● What to work on:
Copy every record exactly as it stands. Leave the pictures out.
*** Begin section ***
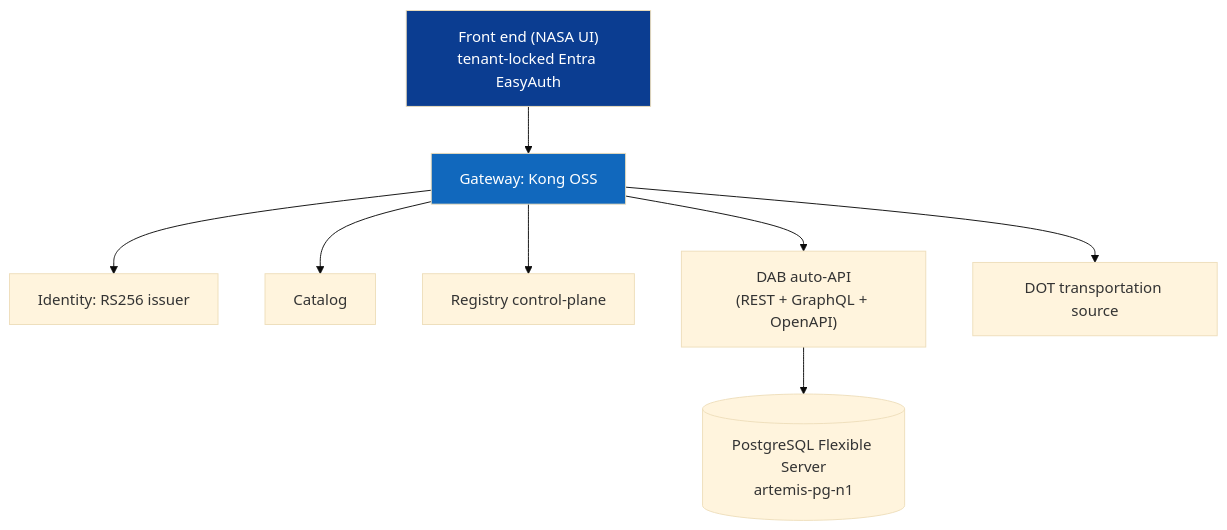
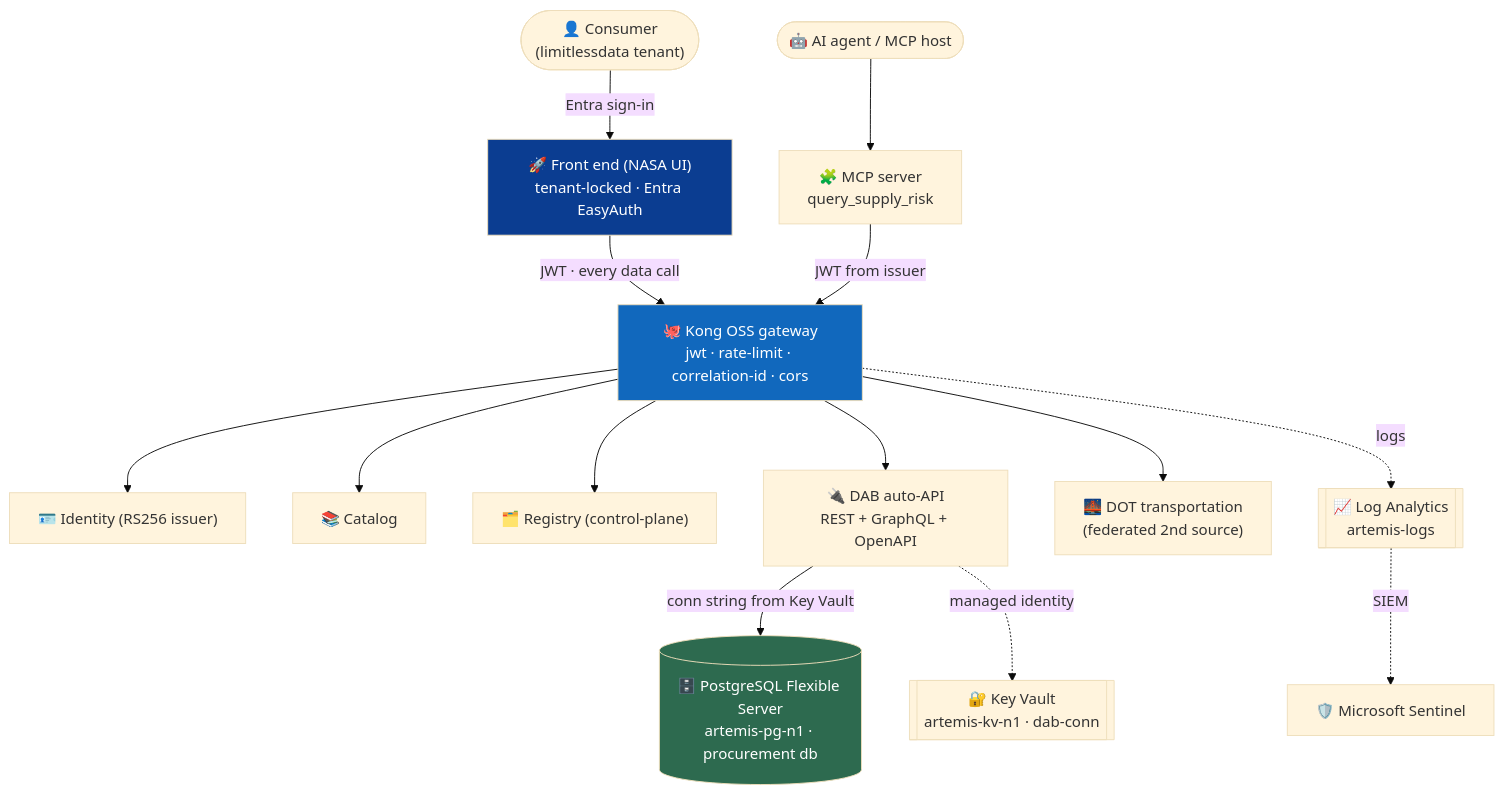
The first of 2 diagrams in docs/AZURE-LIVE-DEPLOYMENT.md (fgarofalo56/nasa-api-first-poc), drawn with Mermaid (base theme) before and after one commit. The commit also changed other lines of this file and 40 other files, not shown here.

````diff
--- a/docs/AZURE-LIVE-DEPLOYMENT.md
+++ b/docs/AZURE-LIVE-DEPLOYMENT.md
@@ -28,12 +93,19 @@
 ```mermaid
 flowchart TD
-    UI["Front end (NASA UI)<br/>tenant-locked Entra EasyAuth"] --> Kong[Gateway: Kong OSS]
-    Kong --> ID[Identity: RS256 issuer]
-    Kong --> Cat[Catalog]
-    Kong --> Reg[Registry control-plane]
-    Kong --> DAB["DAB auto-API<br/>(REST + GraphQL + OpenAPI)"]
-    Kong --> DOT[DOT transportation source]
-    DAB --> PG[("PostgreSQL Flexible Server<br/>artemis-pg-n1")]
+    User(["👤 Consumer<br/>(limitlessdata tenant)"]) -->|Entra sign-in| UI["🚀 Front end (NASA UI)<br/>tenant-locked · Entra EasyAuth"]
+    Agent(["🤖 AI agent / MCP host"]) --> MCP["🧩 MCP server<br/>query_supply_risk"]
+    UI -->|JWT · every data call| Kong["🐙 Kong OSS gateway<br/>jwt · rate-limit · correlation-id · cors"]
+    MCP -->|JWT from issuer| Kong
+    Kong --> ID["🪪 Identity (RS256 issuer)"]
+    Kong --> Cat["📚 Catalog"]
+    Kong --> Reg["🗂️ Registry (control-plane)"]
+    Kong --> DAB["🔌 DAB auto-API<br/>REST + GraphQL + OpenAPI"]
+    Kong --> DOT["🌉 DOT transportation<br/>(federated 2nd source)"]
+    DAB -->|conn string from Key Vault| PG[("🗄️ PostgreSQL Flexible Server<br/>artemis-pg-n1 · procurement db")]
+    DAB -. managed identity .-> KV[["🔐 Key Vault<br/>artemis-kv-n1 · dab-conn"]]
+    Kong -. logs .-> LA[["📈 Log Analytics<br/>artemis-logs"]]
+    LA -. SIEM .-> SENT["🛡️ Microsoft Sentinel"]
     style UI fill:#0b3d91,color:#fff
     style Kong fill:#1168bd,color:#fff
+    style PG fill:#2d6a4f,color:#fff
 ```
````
*** End section ***
● Answer section:
The first of 2 diagrams in docs/AZURE-LIVE-DEPLOYMENT.md (fgarofalo56/nasa-api-first-poc), drawn with Mermaid (base theme) before and after one commit. The commit also changed other lines of this file and 40 other files, not shown here.

````diff
--- a/docs/AZURE-LIVE-DEPLOYMENT.md
+++ b/docs/AZURE-LIVE-DEPLOYMENT.md
@@ -28,12 +93,19 @@
 ```mermaid
 flowchart TD
-    UI["Front end (NASA UI)<br/>tenant-locked Entra EasyAuth"] --> Kong[Gateway: Kong OSS]
-    Kong --> ID[Identity: RS256 issuer]
-    Kong --> Cat[Catalog]
-    Kong --> Reg[Registry control-plane]
-    Kong --> DAB["DAB auto-API<br/>(REST + GraphQL + OpenAPI)"]
-    Kong --> DOT[DOT transportation source]
-    DAB --> PG[("PostgreSQL Flexible Server<br/>artemis-pg-n1")]
+    User(["👤 Consumer<br/>(limitlessdata tenant)"]) -->|Entra sign-in| UI["🚀 Front end (NASA UI)<br/>tenant-locked · Entra EasyAuth"]
+    Agent(["🤖 AI agent / MCP host"]) --> MCP["🧩 MCP server<br/>query_supply_risk"]
+    UI -->|JWT · every data call| Kong["🐙 Kong OSS gateway<br/>jwt · rate-limit · correlation-id · cors"]
+    MCP -->|JWT from issuer| Kong
+    Kong --> ID["🪪 Identity (RS256 issuer)"]
+    Kong --> Cat["📚 Catalog"]
+    Kong --> Reg["🗂️ Registry (control-plane)"]
+    Kong --> DAB["🔌 DAB auto-API<br/>REST + GraphQL + OpenAPI"]
+    Kong --> DOT["🌉 DOT transportation<br/>(federated 2nd source)"]
+    DAB -->|conn string from Key Vault| PG[("🗄️ PostgreSQL Flexible Server<br/>artemis-pg-n1 · procurement db")]
+    DAB -. managed identity .-> KV[["🔐 Key Vault<br/>artemis-kv-n1 · dab-conn"]]
+    Kong -. logs .-> LA[["📈 Log Analytics<br/>artemis-logs"]]
+    LA -. SIEM .-> SENT["🛡️ Microsoft Sentinel"]
     style UI fill:#0b3d91,color:#fff
     style Kong fill:#1168bd,color:#fff
+    style PG fill:#2d6a4f,color:#fff
 ```
````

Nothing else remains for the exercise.